I’d say that answered my question, and we English are doing it wrong - were it not for Robot Arm’s reply, dammit.

But cars taste better with mustard.

The confusion comes because the photos you linked to are both cut the exact same way (through what you call “the top”) and one hotdog is lying on its bottom, while the other is lying on its side. You need to present a photo that actually shows it cut through “the side” if you want us to understand what you’re getting at.

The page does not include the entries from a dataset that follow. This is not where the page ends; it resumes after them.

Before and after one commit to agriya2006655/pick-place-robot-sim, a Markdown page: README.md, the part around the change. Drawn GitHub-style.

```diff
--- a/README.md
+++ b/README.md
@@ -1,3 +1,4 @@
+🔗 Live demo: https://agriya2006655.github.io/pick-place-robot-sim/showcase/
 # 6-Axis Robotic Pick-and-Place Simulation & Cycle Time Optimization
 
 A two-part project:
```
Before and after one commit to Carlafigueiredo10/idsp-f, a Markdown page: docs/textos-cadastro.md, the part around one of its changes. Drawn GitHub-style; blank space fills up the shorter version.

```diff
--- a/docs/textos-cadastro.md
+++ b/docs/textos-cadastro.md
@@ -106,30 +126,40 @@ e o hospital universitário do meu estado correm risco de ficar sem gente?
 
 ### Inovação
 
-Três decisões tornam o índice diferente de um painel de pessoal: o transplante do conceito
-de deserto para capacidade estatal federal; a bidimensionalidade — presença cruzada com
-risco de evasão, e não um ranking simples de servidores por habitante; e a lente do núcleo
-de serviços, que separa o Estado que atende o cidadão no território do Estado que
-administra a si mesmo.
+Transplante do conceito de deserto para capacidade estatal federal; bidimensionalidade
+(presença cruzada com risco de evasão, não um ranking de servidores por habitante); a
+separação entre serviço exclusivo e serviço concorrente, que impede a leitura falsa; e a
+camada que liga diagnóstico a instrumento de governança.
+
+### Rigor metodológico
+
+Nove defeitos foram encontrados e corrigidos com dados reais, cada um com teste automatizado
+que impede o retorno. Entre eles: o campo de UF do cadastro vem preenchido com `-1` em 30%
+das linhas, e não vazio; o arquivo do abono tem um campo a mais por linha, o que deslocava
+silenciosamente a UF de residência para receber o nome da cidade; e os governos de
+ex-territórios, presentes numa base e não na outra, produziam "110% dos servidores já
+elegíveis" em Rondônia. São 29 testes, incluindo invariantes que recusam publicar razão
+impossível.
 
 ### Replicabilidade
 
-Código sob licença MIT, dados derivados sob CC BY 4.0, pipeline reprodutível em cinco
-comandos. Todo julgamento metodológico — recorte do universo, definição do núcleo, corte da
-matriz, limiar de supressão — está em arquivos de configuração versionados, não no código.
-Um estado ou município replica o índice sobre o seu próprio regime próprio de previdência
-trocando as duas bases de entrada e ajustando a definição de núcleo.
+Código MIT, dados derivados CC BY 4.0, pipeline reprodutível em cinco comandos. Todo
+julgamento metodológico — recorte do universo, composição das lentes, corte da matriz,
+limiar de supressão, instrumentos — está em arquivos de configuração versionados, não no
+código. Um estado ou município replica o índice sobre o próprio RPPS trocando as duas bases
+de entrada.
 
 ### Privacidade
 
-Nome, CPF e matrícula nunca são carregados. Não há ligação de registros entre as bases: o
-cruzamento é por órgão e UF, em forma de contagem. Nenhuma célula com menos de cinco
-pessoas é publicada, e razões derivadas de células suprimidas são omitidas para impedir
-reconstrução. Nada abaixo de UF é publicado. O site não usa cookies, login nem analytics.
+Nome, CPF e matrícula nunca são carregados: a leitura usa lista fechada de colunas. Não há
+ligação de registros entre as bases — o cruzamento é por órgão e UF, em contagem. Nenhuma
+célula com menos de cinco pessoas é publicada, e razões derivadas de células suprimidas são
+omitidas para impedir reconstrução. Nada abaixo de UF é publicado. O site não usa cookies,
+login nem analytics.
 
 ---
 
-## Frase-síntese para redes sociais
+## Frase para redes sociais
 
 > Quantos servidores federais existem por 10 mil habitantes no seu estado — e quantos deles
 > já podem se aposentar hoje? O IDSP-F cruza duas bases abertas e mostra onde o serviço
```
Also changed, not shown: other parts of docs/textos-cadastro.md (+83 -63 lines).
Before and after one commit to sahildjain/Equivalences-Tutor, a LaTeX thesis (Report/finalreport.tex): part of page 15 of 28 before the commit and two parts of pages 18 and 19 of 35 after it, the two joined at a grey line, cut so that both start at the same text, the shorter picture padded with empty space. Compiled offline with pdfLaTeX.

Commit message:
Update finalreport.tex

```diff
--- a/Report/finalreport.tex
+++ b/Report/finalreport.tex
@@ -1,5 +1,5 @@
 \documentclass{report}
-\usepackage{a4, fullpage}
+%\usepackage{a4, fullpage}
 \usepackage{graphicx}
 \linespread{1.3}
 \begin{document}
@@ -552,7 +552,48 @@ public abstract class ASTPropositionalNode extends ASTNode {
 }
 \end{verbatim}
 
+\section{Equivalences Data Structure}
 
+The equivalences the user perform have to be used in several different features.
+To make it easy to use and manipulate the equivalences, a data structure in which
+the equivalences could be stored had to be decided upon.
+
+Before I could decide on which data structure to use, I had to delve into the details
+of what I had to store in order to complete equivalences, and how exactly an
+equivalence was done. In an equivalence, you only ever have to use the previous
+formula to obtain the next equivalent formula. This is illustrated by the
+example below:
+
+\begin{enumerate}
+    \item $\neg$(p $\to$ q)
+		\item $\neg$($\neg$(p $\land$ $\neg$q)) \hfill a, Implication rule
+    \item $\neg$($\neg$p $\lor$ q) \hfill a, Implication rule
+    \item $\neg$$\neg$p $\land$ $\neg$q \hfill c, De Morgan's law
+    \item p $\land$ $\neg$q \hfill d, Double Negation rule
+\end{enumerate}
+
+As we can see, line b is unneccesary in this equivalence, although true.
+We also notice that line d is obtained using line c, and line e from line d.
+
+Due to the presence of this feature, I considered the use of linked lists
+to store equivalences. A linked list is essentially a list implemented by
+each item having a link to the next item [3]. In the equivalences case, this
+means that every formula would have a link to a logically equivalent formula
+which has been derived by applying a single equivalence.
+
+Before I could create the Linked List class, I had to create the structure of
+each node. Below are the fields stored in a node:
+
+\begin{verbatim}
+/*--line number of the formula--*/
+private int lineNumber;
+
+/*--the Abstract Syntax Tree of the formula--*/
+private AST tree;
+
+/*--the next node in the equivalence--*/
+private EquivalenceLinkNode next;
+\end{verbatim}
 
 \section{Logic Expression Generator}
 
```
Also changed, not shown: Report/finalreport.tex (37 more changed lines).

I think I might know what you’re getting at, but the difference comes primarily in the type of bun, not the type of cut. There are two type of buns, one which has a crust, if you will, only on the top and bottom, and raw (white) sides. This is only cut from the top. The other has a crust over the entire thing like a small sub roll and is cut through the side.

Hold on a minute- we have only addressed two of the three possible axes. Cut across in the last axis and you now have a bun for cocktail franks.

I don’t see why it would matter since you eat it cut side up.

Here’s something that would work better. insert a long knife into the end until almost through to the other side. Core out the bun. Shove in the toppings and wiener. Feed it to the wiener dog.

Googling “New England Style Hot Dog Buns” produced this, among other things:

My husband fondly remembers a bakery here in San Diego that served hot dogs in fresh, toasted, buttered vertically sliced rolls. It’s gone, though.

Here’s a [del]letter D[/del] hot dog bun in cross section:
While this is the normal eating orientation for a side cut bun, it is not the baking orientation - it has been rotated 90[sup]o[/sup] clockwise. A top cut bun in this diagram would be cut from the right, and its “hinge” on the left.

I think the question is, what kind of weirdo cuts their bun from the top? (Assuming it’s not precut.)

Ah, you mean deli style. This is how they serve sausages in a bun.